Monday, January 16, 2012

It's a "Holiday"

No, I don't have work off.

It's Martin Luther King Jr. Day. There's an image floating around, with a number of flesh-tone crayons, of all the usual colors, pink, cream, tan, brown, etc. with the caption "Not by the color of their skin but by the content of their character"

At first I thought it was a cute, if somewhat cliched picture. All the colors of human skin, represented by crayons, all with the title "flesh" as if to say we're all human. Which, I guess we are.

But as the picture kept popping up on my news feed, over and over, I realized that it bothered me. It wasn't the image that bothered me, it was the fact that the subtext at least in my mind was that we're all the same, and that if everybody would just get along everything would be just fine. That bothers me, because, if we look at the quote in it's entirety Martin Luther King Jr. stressed that people should be judged not by the color of their skin, but by the content of their character. Emphasis mine.

Yet this image, that keeps being shared on Facebook gets it wrong. Nothing in the image mentions, or evokes a feeling of character. It simply mentions the color or skin, or crayon, in this metaphor. The issue is that we haven't yet gotten over the issue of color.

I've been called racist, and maybe I am. But I'm willing to look past color, creed, religion, orientation, and culture. I'm willing to see past the clothes, and the skin, and the materialistic trappings, if the character is there.

I don't care if you're black, white, or blue. I care that you're a decent human being and no spread of crayons with a cute caption is going to change the fact that if you're weak morally, if you lack the force of character, then nobody has anything to judge you on then the color of your skin.

Let's see if by next year at this time we can find an image macro for that.

Thursday, January 12, 2012


Now, I have a fairly liberal bent when it comes to people being left well enough alone. But I also feel, rather strongly, that people should generally be treated decently.

It was recently brought to my attention that a Girl Scout, I will hesitate to call her misguided, in California is looking to start a "Cookie Boycott" in response to a Colorado Girl Scout council, allowing one transgender youth into the program. The horror!

Huff Post does the article some justice here

Now, as I stated before, I like to see people generally being left well enough alone.

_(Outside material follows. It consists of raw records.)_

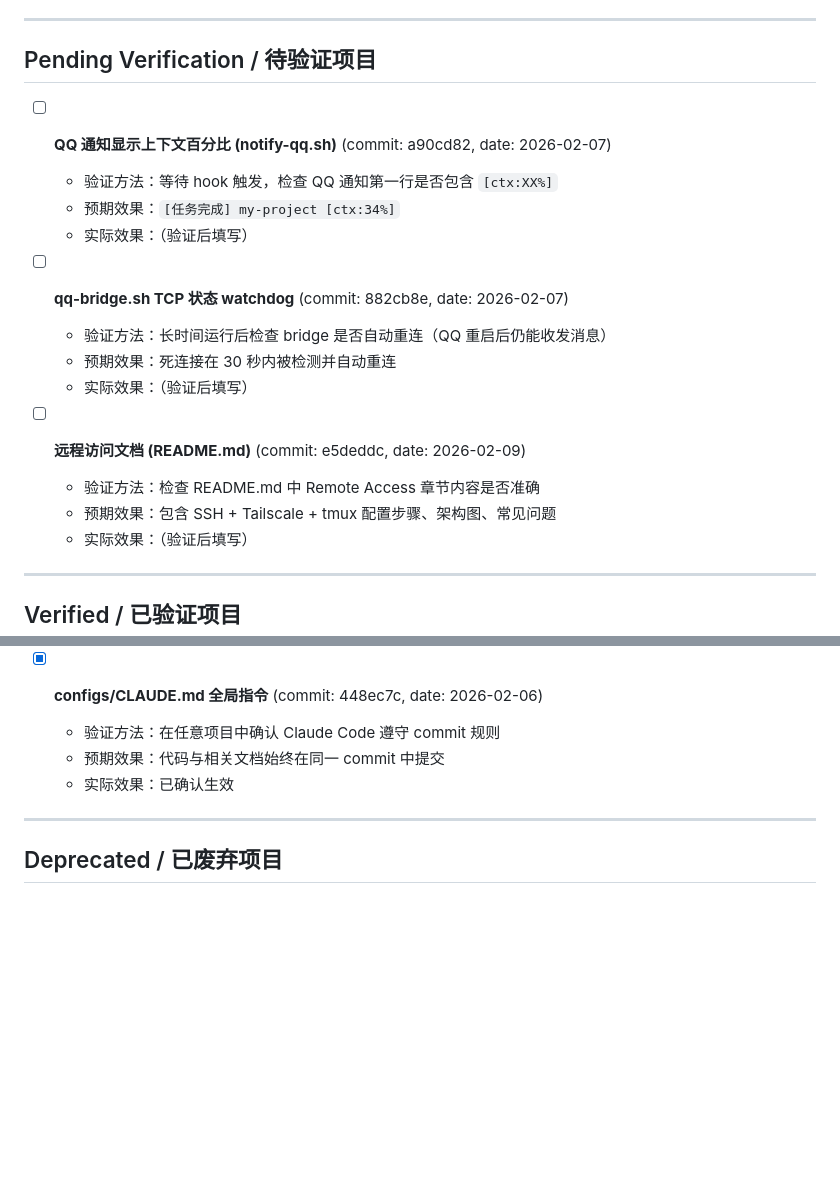
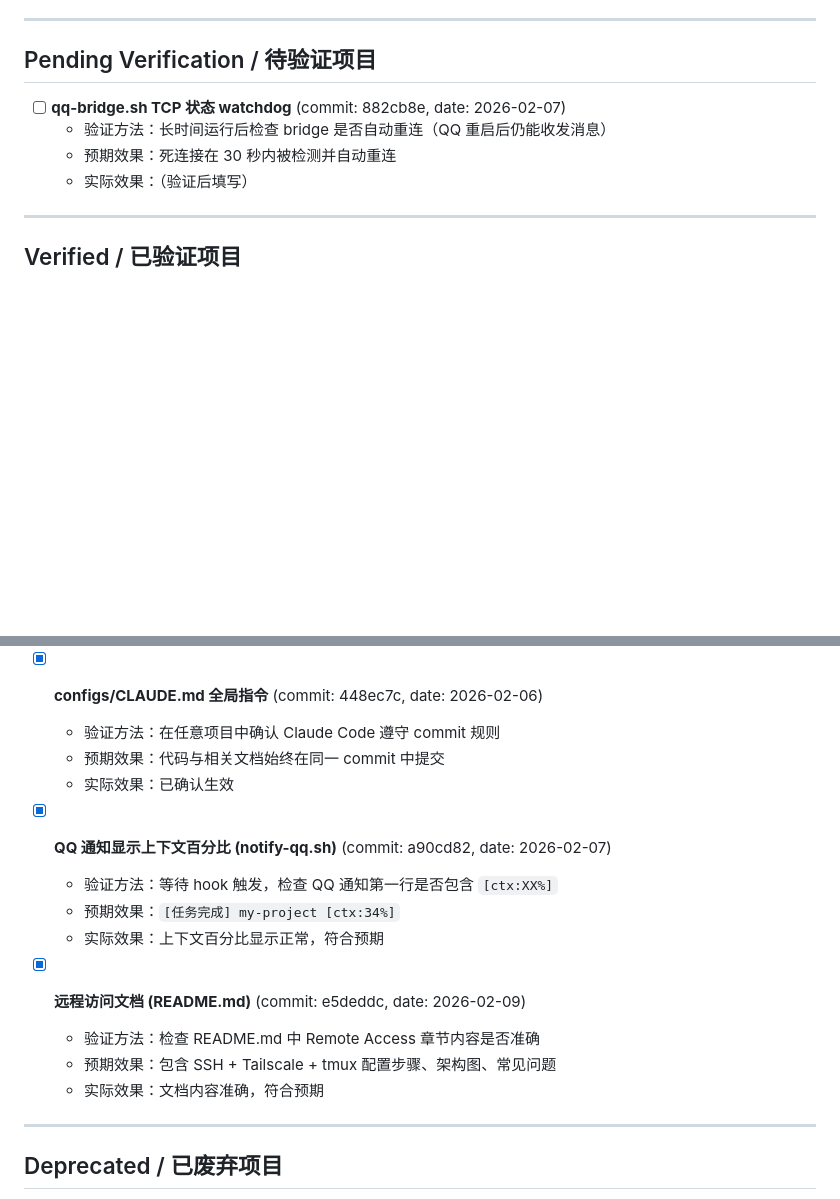
Before and after one commit to NBStarry/my-claude-code, a Markdown page: VERIFY.md, 2 parts joined by grey strips. GitHub-like rendering; blank space fills up the shorter version.

Commit message:
docs: verify QQ ctx% and remote access docs
Co-Authored-By: Claude Opus 4.6 <noreply@anthropic.com>

```diff
--- a/VERIFY.md
+++ b/VERIFY.md
@@ -27,19 +27,9 @@
   - 实际效果：（验证后填写）
 -->
 
-- [ ] **QQ 通知显示上下文百分比 (notify-qq.sh)** (commit: a90cd82, date: 2026-02-07)
-  - 验证方法：等待 hook 触发，检查 QQ 通知第一行是否包含 `[ctx:XX%]`
-  - 预期效果：`[任务完成] my-project [ctx:34%]`
-  - 实际效果：（验证后填写）
-
 - [ ] **qq-bridge.sh TCP 状态 watchdog** (commit: 882cb8e, date: 2026-02-07)
   - 验证方法：长时间运行后检查 bridge 是否自动重连（QQ 重启后仍能收发消息）
   - 预期效果：死连接在 30 秒内被检测并自动重连
-  - 实际效果：（验证后填写）
-
-- [ ] **远程访问文档 (README.md)** (commit: e5deddc, date: 2026-02-09)
-  - 验证方法：检查 README.md 中 Remote Access 章节内容是否准确
-  - 预期效果：包含 SSH + Tailscale + tmux 配置步骤、架构图、常见问题
   - 实际效果：（验证后填写）
 
 ---
@@ -80,6 +70,16 @@
   - 预期效果：代码与相关文档始终在同一 commit 中提交
   - 实际效果：已确认生效
 
+- [x] **QQ 通知显示上下文百分比 (notify-qq.sh)** (commit: a90cd82, date: 2026-02-07)
+  - 验证方法：等待 hook 触发，检查 QQ 通知第一行是否包含 `[ctx:XX%]`
+  - 预期效果：`[任务完成] my-project [ctx:34%]`
+  - 实际效果：上下文百分比显示正常，符合预期
+
+- [x] **远程访问文档 (README.md)** (commit: e5deddc, date: 2026-02-09)
+  - 验证方法：检查 README.md 中 Remote Access 章节内容是否准确
+  - 预期效果：包含 SSH + Tailscale + tmux 配置步骤、架构图、常见问题
+  - 实际效果：文档内容准确，符合预期
+
 ---
 
 ## Deprecated / 已废弃项目
```
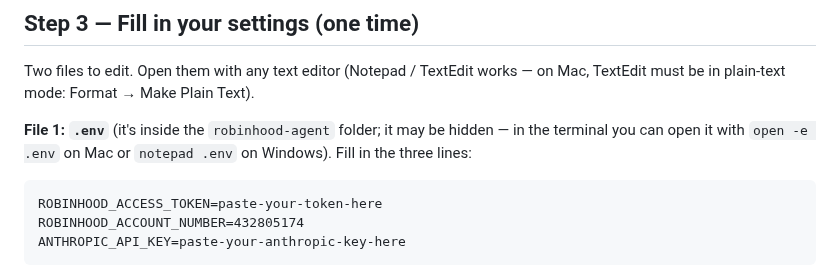
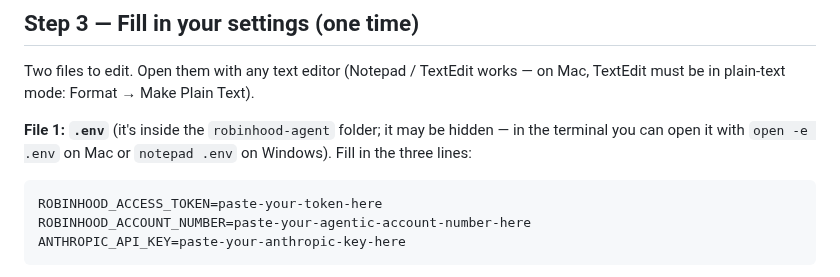
Before and after one commit to kemkoi48/Wc26meme, a Markdown page: robinhood-agent/QUICKSTART.md, the part around the change. Rendered like a GitHub page.

Commit message:
Remove real account number from QUICKSTART.md example
An earlier commit used the user's actual Robinhood account number as the
example value in the .env walkthrough. Replace it with a placeholder like the
other two fields. The account number is not a live credential on its own (it
cannot authenticate or trade without the access token), but it should not have
been committed and is being removed from new commits going forward.

Co-Authored-By: Claude Sonnet 5 <noreply@anthropic.com>
Claude-Session: https://claude.ai/code/session_012dVtKCC8YE9ixEshXMZR29

````diff
--- a/robinhood-agent/QUICKSTART.md
+++ b/robinhood-agent/QUICKSTART.md
@@ -39,7 +39,7 @@ Windows). Fill in the three lines:
 
 ```
 ROBINHOOD_ACCESS_TOKEN=paste-your-token-here
-ROBINHOOD_ACCOUNT_NUMBER=432805174
+ROBINHOOD_ACCOUNT_NUMBER=paste-your-agentic-account-number-here
 ANTHROPIC_API_KEY=paste-your-anthropic-key-here
 ```
 
````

If you're a council member, and you don't want your children to associate with any other member of the organization be it a question of race, color, sexual orientation, or shoe size, fine, you don't have to participate. That's your choice. The point being, you can chose your level of involvement. You don't get to determine anyone else's level of involvement. That's not right, and it's not fair.

As a rule the GSA (Girl Scouts of America) don't have a hard and fast rule on the inclusion of GLBT youth, or volunteers in the org. Fine, what they do have is a stated policy to not discriminate. Great! I'm not looking for a list of what you do, and don't allow, a simple statement that you keep an open mind is leaps and bounds ahead of other, less enlightened, scouting organizations.

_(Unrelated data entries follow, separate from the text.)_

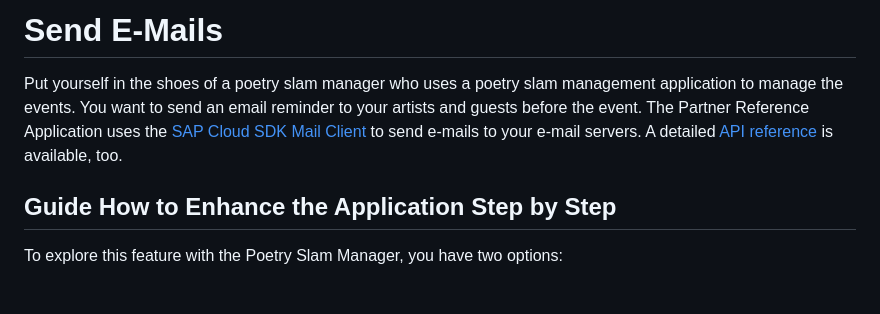
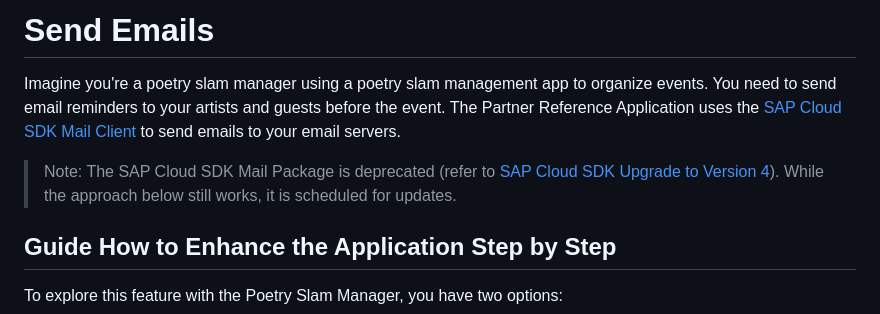
Before and after one commit to SAP-samples/partner-reference-application, a Markdown page: Tutorials/44c-Multi-Tenancy-Features-EMail.md, the part around the change. Drawn GitHub-style; blank space fills up the shorter version.

Commit message:
SAP Cloud SDK Mail Client deprecation

```diff
--- a/Tutorials/44c-Multi-Tenancy-Features-EMail.md
+++ b/Tutorials/44c-Multi-Tenancy-Features-EMail.md
@@ -1,7 +1,8 @@
-# Send E-Mails
+# Send Emails
 
-Put yourself in the shoes of a poetry slam manager who uses a poetry slam management application to manage the events. You want to send an email reminder to your artists and guests before the event. The Partner Reference Application uses the [SAP Cloud SDK Mail Client](https://sap.github.io/cloud-sdk/docs/js/features/mail-client) to send e-mails to your e-mail servers.
-A detailed [API reference](https://sap.github.io/cloud-sdk/api/v3/modules/sap_cloud_sdk_mail_client.html) is available, too.
+Imagine you're a poetry slam manager using a poetry slam management app to organize events. You need to send email reminders to your artists and guests before the event. The Partner Reference Application uses the [SAP Cloud SDK Mail Client](https://www.npmjs.com/package/@sap-cloud-sdk/mail-client) to send emails to your email servers.
+
+> Note: The SAP Cloud SDK Mail Package is deprecated (refer to [SAP Cloud SDK Upgrade to Version 4](https://sap.github.io/cloud-sdk/docs/js/guides/upgrade-to-version-4#remove-deprecated-content)). While the approach below still works, it is scheduled for updates.
 
 ## Guide How to Enhance the Application Step by Step
 To explore this feature with the Poetry Slam Manager, you have two options:
```
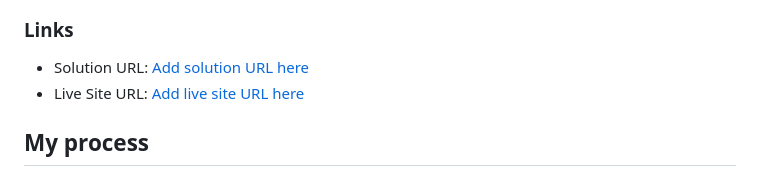
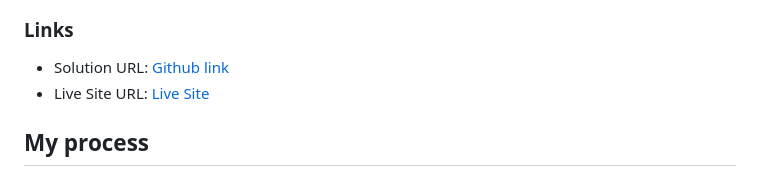
Before and after one commit to yumelih/news-homepage-main, a Markdown page: README.md, the part around the change. Rendered like a GitHub page.

Commit message:
bug changed

```diff
--- a/README.md
+++ b/README.md
@@ -35,8 +35,8 @@ Users should be able to:
 
 ### Links
 
-- Solution URL: [Add solution URL here](https://github.com/yumelih/news-homepage-main)
-- Live Site URL: [Add live site URL here](https://yumelih.github.io/news-homepage-main/)
+- Solution URL: [Github link](https://github.com/yumelih/news-homepage-main)
+- Live Site URL: [Live Site](https://yumelih.github.io/news-homepage-main/)
 
 ## My process
 
```
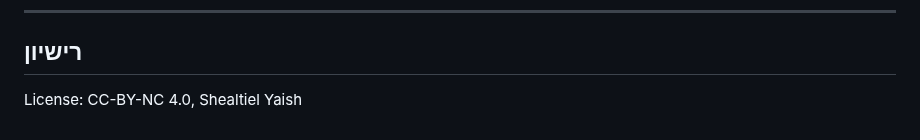
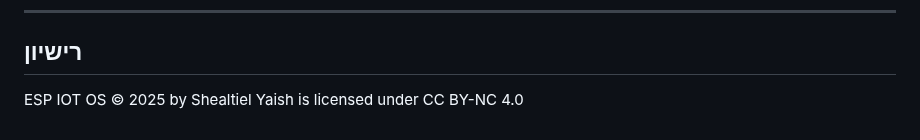
Before and after one commit to idofurst/ESP32_IOT_OS, a Markdown page: README.md, the part around the change. Rendered like a GitHub page.

```diff
--- a/README.md
+++ b/README.md
@@ -190,4 +190,4 @@ Core 1 (Application CPU):
 
 ## רישיון
 
-License: CC-BY-NC 4.0, Shealtiel Yaish
+ESP IOT OS © 2025 by Shealtiel Yaish is licensed under CC BY-NC 4.0
```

The Boy Scouts have a codified policy of discrimination, both in terms of religion (no atheists) and sexual orientation, and I frankly don't support them, ever, in any way.

If my son, should I ever have one, were to show an interest in scouting I'd rather take him camping myself, then expose him to an organization that in 2012 feels that it's acceptable to codify discrimination.